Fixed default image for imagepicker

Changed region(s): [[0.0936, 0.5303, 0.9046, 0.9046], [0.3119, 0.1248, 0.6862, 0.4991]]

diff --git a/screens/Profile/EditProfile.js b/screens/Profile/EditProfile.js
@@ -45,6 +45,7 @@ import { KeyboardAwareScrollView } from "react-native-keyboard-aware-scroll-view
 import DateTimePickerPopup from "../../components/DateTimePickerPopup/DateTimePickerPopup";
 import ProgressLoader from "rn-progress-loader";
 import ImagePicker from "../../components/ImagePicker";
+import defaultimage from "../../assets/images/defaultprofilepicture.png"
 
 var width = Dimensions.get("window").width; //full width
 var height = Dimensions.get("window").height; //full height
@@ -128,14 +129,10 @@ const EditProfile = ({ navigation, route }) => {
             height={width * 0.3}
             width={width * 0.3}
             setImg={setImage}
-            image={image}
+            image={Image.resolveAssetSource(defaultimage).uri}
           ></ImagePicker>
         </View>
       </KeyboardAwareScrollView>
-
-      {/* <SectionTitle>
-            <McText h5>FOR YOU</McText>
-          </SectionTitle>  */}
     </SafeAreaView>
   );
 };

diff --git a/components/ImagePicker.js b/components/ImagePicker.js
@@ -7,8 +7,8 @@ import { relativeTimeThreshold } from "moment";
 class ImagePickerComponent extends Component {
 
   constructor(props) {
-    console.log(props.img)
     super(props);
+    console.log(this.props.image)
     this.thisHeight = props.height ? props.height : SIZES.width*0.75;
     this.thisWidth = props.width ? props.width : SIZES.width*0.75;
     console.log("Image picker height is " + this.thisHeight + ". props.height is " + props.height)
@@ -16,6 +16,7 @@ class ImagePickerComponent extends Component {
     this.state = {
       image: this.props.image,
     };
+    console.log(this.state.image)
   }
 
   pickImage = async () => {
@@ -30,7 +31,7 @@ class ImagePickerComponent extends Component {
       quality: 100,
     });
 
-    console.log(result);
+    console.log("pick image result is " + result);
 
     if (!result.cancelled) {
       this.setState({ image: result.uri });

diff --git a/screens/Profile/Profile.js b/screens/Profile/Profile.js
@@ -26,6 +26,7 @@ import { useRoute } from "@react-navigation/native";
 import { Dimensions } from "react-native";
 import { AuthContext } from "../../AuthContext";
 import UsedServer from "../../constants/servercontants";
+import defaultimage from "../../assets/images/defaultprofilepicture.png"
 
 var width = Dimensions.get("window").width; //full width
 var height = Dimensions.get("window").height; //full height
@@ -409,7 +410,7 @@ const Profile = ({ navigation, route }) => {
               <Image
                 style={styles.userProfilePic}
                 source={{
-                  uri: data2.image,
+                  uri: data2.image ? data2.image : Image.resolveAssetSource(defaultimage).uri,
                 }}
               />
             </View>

_ _ _

• Directions for this task
Restate the records above verbatim up to and including the line containing "import ProgressLoader from".

• Output below
Fixed default image for imagepicker

Changed region(s): [[0.0936, 0.5303, 0.9046, 0.9046], [0.3119, 0.1248, 0.6862, 0.4991]]

diff --git a/screens/Profile/EditProfile.js b/screens/Profile/EditProfile.js
@@ -45,6 +45,7 @@ import { KeyboardAwareScrollView } from "react-native-keyboard-aware-scroll-view
 import DateTimePickerPopup from "../../components/DateTimePickerPopup/DateTimePickerPopup";
 import ProgressLoader from "rn-progress-loader";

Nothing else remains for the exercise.